● **INPUT FOR THIS TASK**:
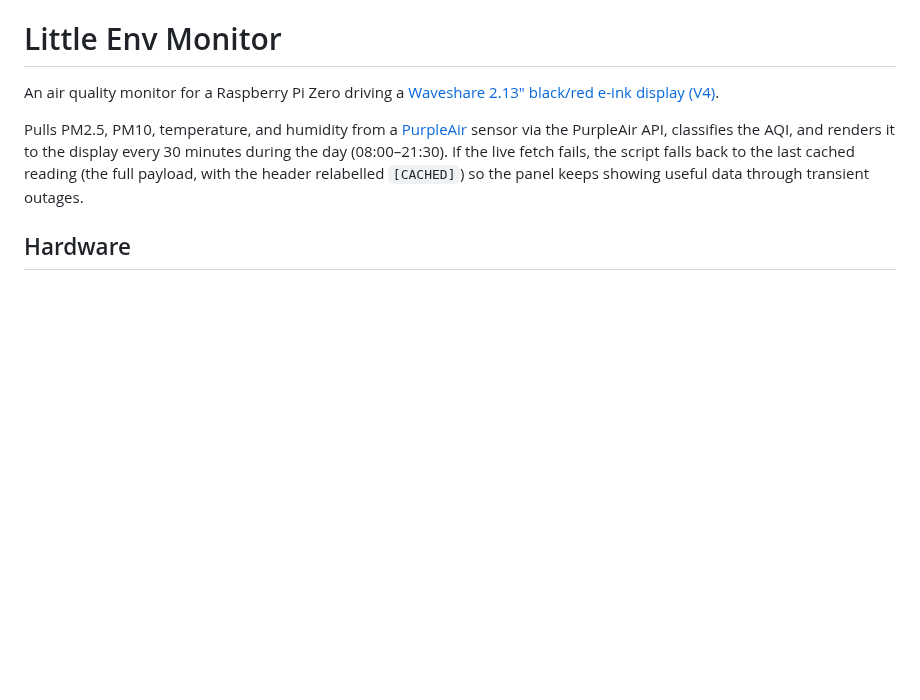
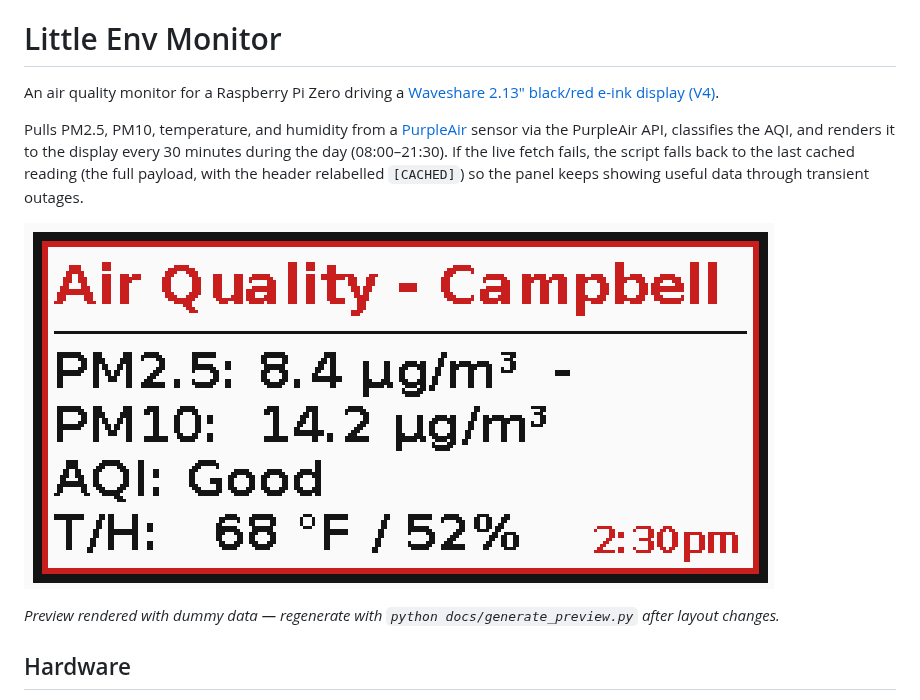
Before and after one commit to gkoch02/LittleEnvMonitor, a Markdown page: README.md, the part around the change. GitHub-like rendering; pictures changed too: docs/preview.png (added); blank space fills up the shorter version.

Commit message:
Add display preview image to README
Renders the e-ink layout to a PNG using dummy data so the README can
show what the panel looks like without needing the Pi hardware. The
generator script lives in docs/ so the preview can be refreshed after
layout changes.

```diff
--- a/README.md
+++ b/README.md
@@ -3,6 +3,10 @@
 An air quality monitor for a Raspberry Pi Zero driving a [Waveshare 2.13" black/red e-ink display (V4)](https://www.waveshare.com/wiki/2.13inch_e-Paper_HAT_%28E%29_Manual).
 
 Pulls PM2.5, PM10, temperature, and humidity from a [PurpleAir](https://www2.purpleair.com) sensor via the PurpleAir API, classifies the AQI, and renders it to the display every 30 minutes during the day (08:00–21:30). If the live fetch fails, the script falls back to the last cached reading (the full payload, with the header relabelled `[CACHED]`) so the panel keeps showing useful data through transient outages.
+
+![Preview of the e-ink display output with dummy data](docs/preview.png)
+
+*Preview rendered with dummy data — regenerate with `python docs/generate_preview.py` after layout changes.*
 
 ## Hardware
 
```
Also changed, not shown: 1 other file.
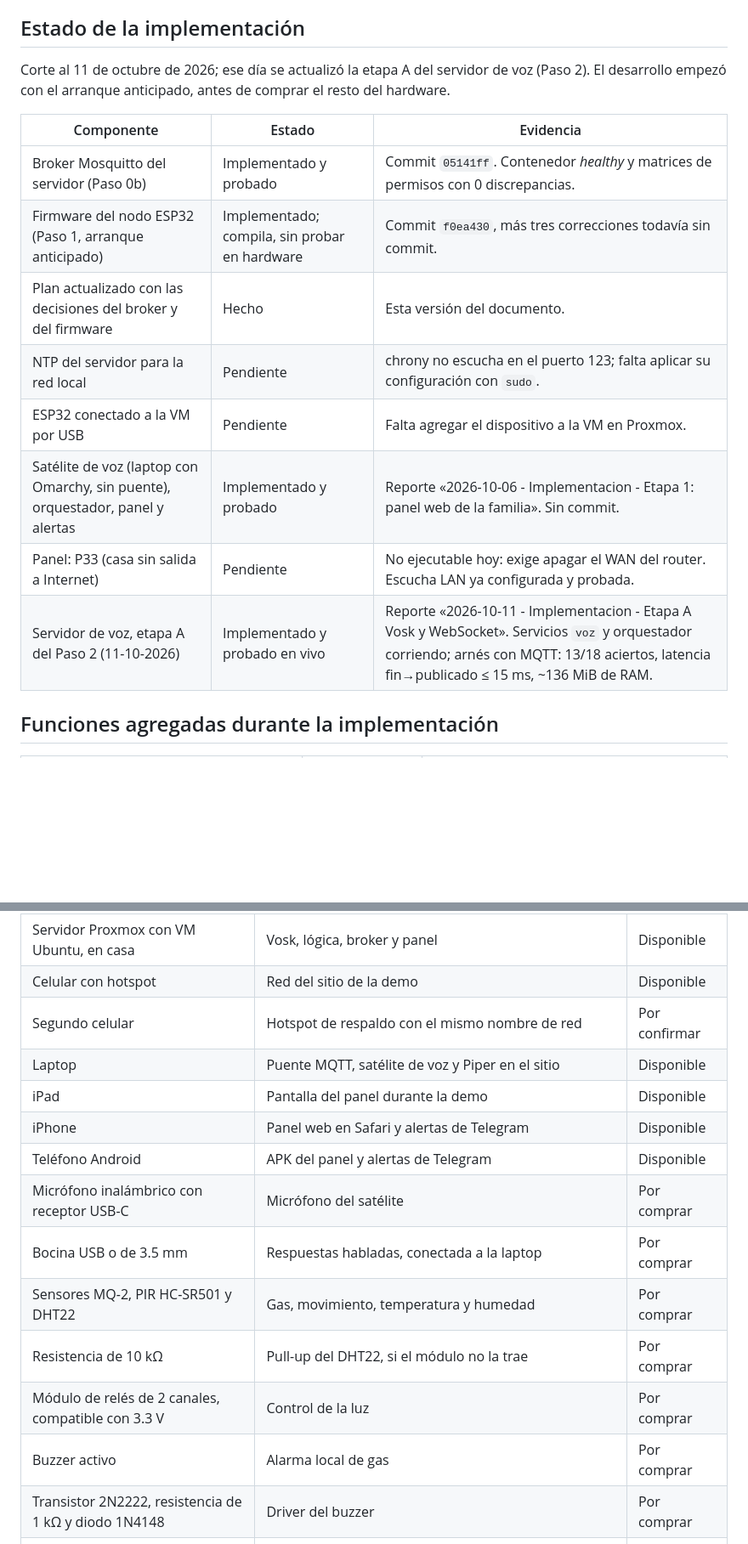
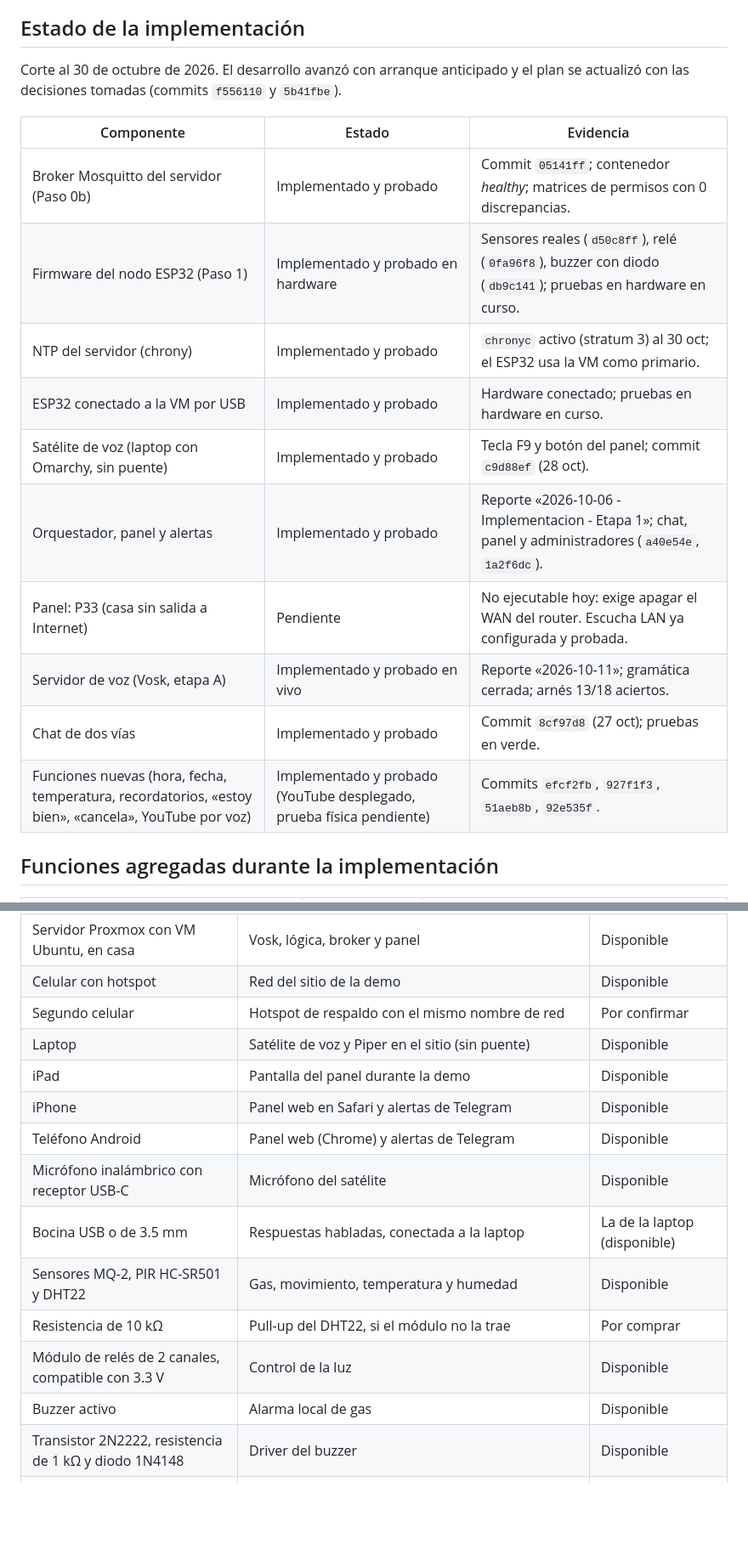
Before and after one commit to ilseVica/Asistente-Voz, a Markdown page: fase4_md/Fase_4_Desarrollo_e_Integracion.md, 2 parts joined by grey strips. Shown at 85% size. Drawn GitHub-style; blank space fills up the shorter version.

Commit message:
Plan Fase 4: estado al 30 oct, arquitectura real (sin puente), contrato y materiales al día, APK fuera del alcance.

```diff
--- a/fase4_md/Fase_4_Desarrollo_e_Integracion.md
+++ b/fase4_md/Fase_4_Desarrollo_e_Integracion.md
@@ -45,18 +45,20 @@ Estos datos se definen en el Paso 0 y se agregan a este documento:
 
 ## Estado de la implementación
 
-Corte al 11 de octubre de 2026; ese día se actualizó la etapa A del servidor de voz (Paso 2). El desarrollo empezó con el arranque anticipado, antes de comprar el resto del hardware.
+Corte al 30 de octubre de 2026. El desarrollo avanzó con arranque anticipado y el plan se actualizó con las decisiones tomadas (commits `f556110` y `5b41fbe`).
 
 | Componente | Estado | Evidencia |
 | --- | --- | --- |
-| Broker Mosquitto del servidor (Paso 0b) | Implementado y probado | Commit `05141ff`. Contenedor *healthy* y matrices de permisos con 0 discrepancias. |
-| Firmware del nodo ESP32 (Paso 1, arranque anticipado) | Implementado; compila, sin probar en hardware | Commit `f0ea430`, más tres correcciones todavía sin commit. |
-| Plan actualizado con las decisiones del broker y del firmware | Hecho | Esta versión del documento. |
-| NTP del servidor para la red local | Pendiente | chrony no escucha en el puerto 123; falta aplicar su configuración con `sudo`. |
-| ESP32 conectado a la VM por USB | Pendiente | Falta agregar el dispositivo a la VM en Proxmox. |
-| Satélite de voz (laptop con Omarchy, sin puente), orquestador, panel y alertas | Implementado y probado | Reporte «2026-10-06 - Implementacion - Etapa 1: panel web de la familia». Sin commit. |
+| Broker Mosquitto del servidor (Paso 0b) | Implementado y probado | Commit `05141ff`; contenedor *healthy*; matrices de permisos con 0 discrepancias. |
+| Firmware del nodo ESP32 (Paso 1) | Implementado y probado en hardware | Sensores reales (`d50c8ff`), relé (`0fa96f8`), buzzer con diodo (`db9c141`); pruebas en hardware en curso. |
+| NTP del servidor (chrony) | Implementado y probado | `chronyc` activo (stratum 3) al 30 oct; el ESP32 usa la VM como primario. |
+| ESP32 conectado a la VM por USB | Implementado y probado | Hardware conectado; pruebas en hardware en curso. |
+| Satélite de voz (laptop con Omarchy, sin puente) | Implementado y probado | Tecla F9 y botón del panel; commit `c9d88ef` (28 oct). |
+| Orquestador, panel y alertas | Implementado y probado | Reporte «2026-10-06 - Implementacion - Etapa 1»; chat, panel y administradores (`a40e54e`, `1a2f6dc`). |
 | Panel: P33 (casa sin salida a Internet) | Pendiente | No ejecutable hoy: exige apagar el WAN del router. Escucha LAN ya configurada y probada. |
-| Servidor de voz, etapa A del Paso 2 (11-10-2026) | Implementado y probado en vivo | Reporte «2026-10-11 - Implementacion - Etapa A Vosk y WebSocket». Servicios `voz` y orquestador corriendo; arnés con MQTT: 13/18 aciertos, latencia fin→publicado ≤ 15 ms, ~136 MiB de RAM. |
+| Servidor de voz (Vosk, etapa A) | Implementado y probado en vivo | Reporte «2026-10-11»; gramática cerrada; arnés 13/18 aciertos. |
+| Chat de dos vías | Implementado y probado | Commit `8cf97d8` (27 oct); pruebas en verde. |
+| Funciones nuevas (hora, fecha, temperatura, recordatorios, «estoy bien», «cancela», YouTube por voz) | Implementado y probado (YouTube desplegado, prueba física pendiente) | Commits `efcf2fb`, `927f1f3`, `51aeb8b`, `92e535f`. |
 
 ## Funciones agregadas durante la implementación
 
@@ -174,17 +176,17 @@ El equipo ya cuenta con el ESP32, el Echo Pop, el servidor, la laptop, el iPad,
 | Servidor Proxmox con VM Ubuntu, en casa | Vosk, lógica, broker y panel | Disponible |
 | Celular con hotspot | Red del sitio de la demo | Disponible |
 | Segundo celular | Hotspot de respaldo con el mismo nombre de red | Por confirmar |
-| Laptop | Puente MQTT, satélite de voz y Piper en el sitio | Disponible |
+| Laptop | Satélite de voz y Piper en el sitio (sin puente) | Disponible |
 | iPad | Pantalla del panel durante la demo | Disponible |
 | iPhone | Panel web en Safari y alertas de Telegram | Disponible |
-| Teléfono Android | APK del panel y alertas de Telegram | Disponible |
-| Micrófono inalámbrico con receptor USB-C | Micrófono del satélite | Por comprar |
-| Bocina USB o de 3.5 mm | Respuestas habladas, conectada a la laptop | Por comprar |
-| Sensores MQ-2, PIR HC-SR501 y DHT22 | Gas, movimiento, temperatura y humedad | Por comprar |
+| Teléfono Android | Panel web (Chrome) y alertas de Telegram | Disponible |
+| Micrófono inalámbrico con receptor USB-C | Micrófono del satélite | Disponible |
+| Bocina USB o de 3.5 mm | Respuestas habladas, conectada a la laptop | La de la laptop (disponible) |
+| Sensores MQ-2, PIR HC-SR501 y DHT22 | Gas, movimiento, temperatura y humedad | Disponible |
 | Resistencia de 10 kΩ | Pull-up del DHT22, si el módulo no la trae | Por comprar |
-| Módulo de relés de 2 canales, compatible con 3.3 V | Control de la luz | Por comprar |
-| Buzzer activo | Alarma local de gas | Por comprar |
-| Transistor 2N2222, resistencia de 1 kΩ y diodo 1N4148 | Driver del buzzer | Por comprar |
+| Módulo de relés de 2 canales, compatible con 3.3 V | Control de la luz | Disponible |
+| Buzzer activo | Alarma local de gas | Disponible |
+| Transistor 2N2222, resistencia de 1 kΩ y diodo 1N4148 | Driver del buzzer | Disponible |
 | Pulsador | Botón físico de luz | Por comprar |
 | Resistencias de 10 kΩ (lado del sensor) y 20 kΩ (a tierra) | Divisor de voltaje del MQ-2 | Por comprar |
 | Tira LED de 12 V con fuente, o LED de 5 V | Carga de bajo voltaje para la demo | Por comprar |
```
Also changed, not shown: other parts of fase4_md/Fase_4_Desarrollo_e_Integracion.md (+41 -43 lines).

● **YOUR TASK**: Output every line above exactly as it stands, and drop any picture.

● **EXERCISE OUTPUT**:
Before and after one commit to gkoch02/LittleEnvMonitor, a Markdown page: README.md, the part around the change. GitHub-like rendering; pictures changed too: docs/preview.png (added); blank space fills up the shorter version.

Commit message:
Add display preview image to README
Renders the e-ink layout to a PNG using dummy data so the README can
show what the panel looks like without needing the Pi hardware. The
generator script lives in docs/ so the preview can be refreshed after
layout changes.

```diff
--- a/README.md
+++ b/README.md
@@ -3,6 +3,10 @@
 An air quality monitor for a Raspberry Pi Zero driving a [Waveshare 2.13" black/red e-ink display (V4)](https://www.waveshare.com/wiki/2.13inch_e-Paper_HAT_%28E%29_Manual).
 
 Pulls PM2.5, PM10, temperature, and humidity from a [PurpleAir](https://www2.purpleair.com) sensor via the PurpleAir API, classifies the AQI, and renders it to the display every 30 minutes during the day (08:00–21:30). If the live fetch fails, the script falls back to the last cached reading (the full payload, with the header relabelled `[CACHED]`) so the panel keeps showing useful data through transient outages.
+
+![Preview of the e-ink display output with dummy data](docs/preview.png)
+
+*Preview rendered with dummy data — regenerate with `python docs/generate_preview.py` after layout changes.*
 
 ## Hardware
 
```
Also changed, not shown: 1 other file.
Before and after one commit to ilseVica/Asistente-Voz, a Markdown page: fase4_md/Fase_4_Desarrollo_e_Integracion.md, 2 parts joined by grey strips. Shown at 85% size. Drawn GitHub-style; blank space fills up the shorter version.

Commit message:
Plan Fase 4: estado al 30 oct, arquitectura real (sin puente), contrato y materiales al día, APK fuera del alcance.

```diff
--- a/fase4_md/Fase_4_Desarrollo_e_Integracion.md
+++ b/fase4_md/Fase_4_Desarrollo_e_Integracion.md
@@ -45,18 +45,20 @@ Estos datos se definen en el Paso 0 y se agregan a este documento:
 
 ## Estado de la implementación
 
-Corte al 11 de octubre de 2026; ese día se actualizó la etapa A del servidor de voz (Paso 2). El desarrollo empezó con el arranque anticipado, antes de comprar el resto del hardware.
+Corte al 30 de octubre de 2026. El desarrollo avanzó con arranque anticipado y el plan se actualizó con las decisiones tomadas (commits `f556110` y `5b41fbe`).
 
 | Componente | Estado | Evidencia |
 | --- | --- | --- |
-| Broker Mosquitto del servidor (Paso 0b) | Implementado y probado | Commit `05141ff`. Contenedor *healthy* y matrices de permisos con 0 discrepancias. |
-| Firmware del nodo ESP32 (Paso 1, arranque anticipado) | Implementado; compila, sin probar en hardware | Commit `f0ea430`, más tres correcciones todavía sin commit. |
-| Plan actualizado con las decisiones del broker y del firmware | Hecho | Esta versión del documento. |
-| NTP del servidor para la red local | Pendiente | chrony no escucha en el puerto 123; falta aplicar su configuración con `sudo`. |
-| ESP32 conectado a la VM por USB | Pendiente | Falta agregar el dispositivo a la VM en Proxmox. |
-| Satélite de voz (laptop con Omarchy, sin puente), orquestador, panel y alertas | Implementado y probado | Reporte «2026-10-06 - Implementacion - Etapa 1: panel web de la familia». Sin commit. |
+| Broker Mosquitto del servidor (Paso 0b) | Implementado y probado | Commit `05141ff`; contenedor *healthy*; matrices de permisos con 0 discrepancias. |
+| Firmware del nodo ESP32 (Paso 1) | Implementado y probado en hardware | Sensores reales (`d50c8ff`), relé (`0fa96f8`), buzzer con diodo (`db9c141`); pruebas en hardware en curso. |
+| NTP del servidor (chrony) | Implementado y probado | `chronyc` activo (stratum 3) al 30 oct; el ESP32 usa la VM como primario. |
+| ESP32 conectado a la VM por USB | Implementado y probado | Hardware conectado; pruebas en hardware en curso. |
+| Satélite de voz (laptop con Omarchy, sin puente) | Implementado y probado | Tecla F9 y botón del panel; commit `c9d88ef` (28 oct). |
+| Orquestador, panel y alertas | Implementado y probado | Reporte «2026-10-06 - Implementacion - Etapa 1»; chat, panel y administradores (`a40e54e`, `1a2f6dc`). |
 | Panel: P33 (casa sin salida a Internet) | Pendiente | No ejecutable hoy: exige apagar el WAN del router. Escucha LAN ya configurada y probada. |
-| Servidor de voz, etapa A del Paso 2 (11-10-2026) | Implementado y probado en vivo | Reporte «2026-10-11 - Implementacion - Etapa A Vosk y WebSocket». Servicios `voz` y orquestador corriendo; arnés con MQTT: 13/18 aciertos, latencia fin→publicado ≤ 15 ms, ~136 MiB de RAM. |
+| Servidor de voz (Vosk, etapa A) | Implementado y probado en vivo | Reporte «2026-10-11»; gramática cerrada; arnés 13/18 aciertos. |
+| Chat de dos vías | Implementado y probado | Commit `8cf97d8` (27 oct); pruebas en verde. |
+| Funciones nuevas (hora, fecha, temperatura, recordatorios, «estoy bien», «cancela», YouTube por voz) | Implementado y probado (YouTube desplegado, prueba física pendiente) | Commits `efcf2fb`, `927f1f3`, `51aeb8b`, `92e535f`. |
 
 ## Funciones agregadas durante la implementación
 
@@ -174,17 +176,17 @@ El equipo ya cuenta con el ESP32, el Echo Pop, el servidor, la laptop, el iPad,
 | Servidor Proxmox con VM Ubuntu, en casa | Vosk, lógica, broker y panel | Disponible |
 | Celular con hotspot | Red del sitio de la demo | Disponible |
 | Segundo celular | Hotspot de respaldo con el mismo nombre de red | Por confirmar |
-| Laptop | Puente MQTT, satélite de voz y Piper en el sitio | Disponible |
+| Laptop | Satélite de voz y Piper en el sitio (sin puente) | Disponible |
 | iPad | Pantalla del panel durante la demo | Disponible |
 | iPhone | Panel web en Safari y alertas de Telegram | Disponible |
-| Teléfono Android | APK del panel y alertas de Telegram | Disponible |
-| Micrófono inalámbrico con receptor USB-C | Micrófono del satélite | Por comprar |
-| Bocina USB o de 3.5 mm | Respuestas habladas, conectada a la laptop | Por comprar |
-| Sensores MQ-2, PIR HC-SR501 y DHT22 | Gas, movimiento, temperatura y humedad | Por comprar |
+| Teléfono Android | Panel web (Chrome) y alertas de Telegram | Disponible |
+| Micrófono inalámbrico con receptor USB-C | Micrófono del satélite | Disponible |
+| Bocina USB o de 3.5 mm | Respuestas habladas, conectada a la laptop | La de la laptop (disponible) |
+| Sensores MQ-2, PIR HC-SR501 y DHT22 | Gas, movimiento, temperatura y humedad | Disponible |
 | Resistencia de 10 kΩ | Pull-up del DHT22, si el módulo no la trae | Por comprar |
-| Módulo de relés de 2 canales, compatible con 3.3 V | Control de la luz | Por comprar |
-| Buzzer activo | Alarma local de gas | Por comprar |
-| Transistor 2N2222, resistencia de 1 kΩ y diodo 1N4148 | Driver del buzzer | Por comprar |
+| Módulo de relés de 2 canales, compatible con 3.3 V | Control de la luz | Disponible |
+| Buzzer activo | Alarma local de gas | Disponible |
+| Transistor 2N2222, resistencia de 1 kΩ y diodo 1N4148 | Driver del buzzer | Disponible |
 | Pulsador | Botón físico de luz | Por comprar |
 | Resistencias de 10 kΩ (lado del sensor) y 20 kΩ (a tierra) | Divisor de voltaje del MQ-2 | Por comprar |
 | Tira LED de 12 V con fuente, o LED de 5 V | Carga de bajo voltaje para la demo | Por comprar |
```
Also changed, not shown: other parts of fase4_md/Fase_4_Desarrollo_e_Integracion.md (+41 -43 lines).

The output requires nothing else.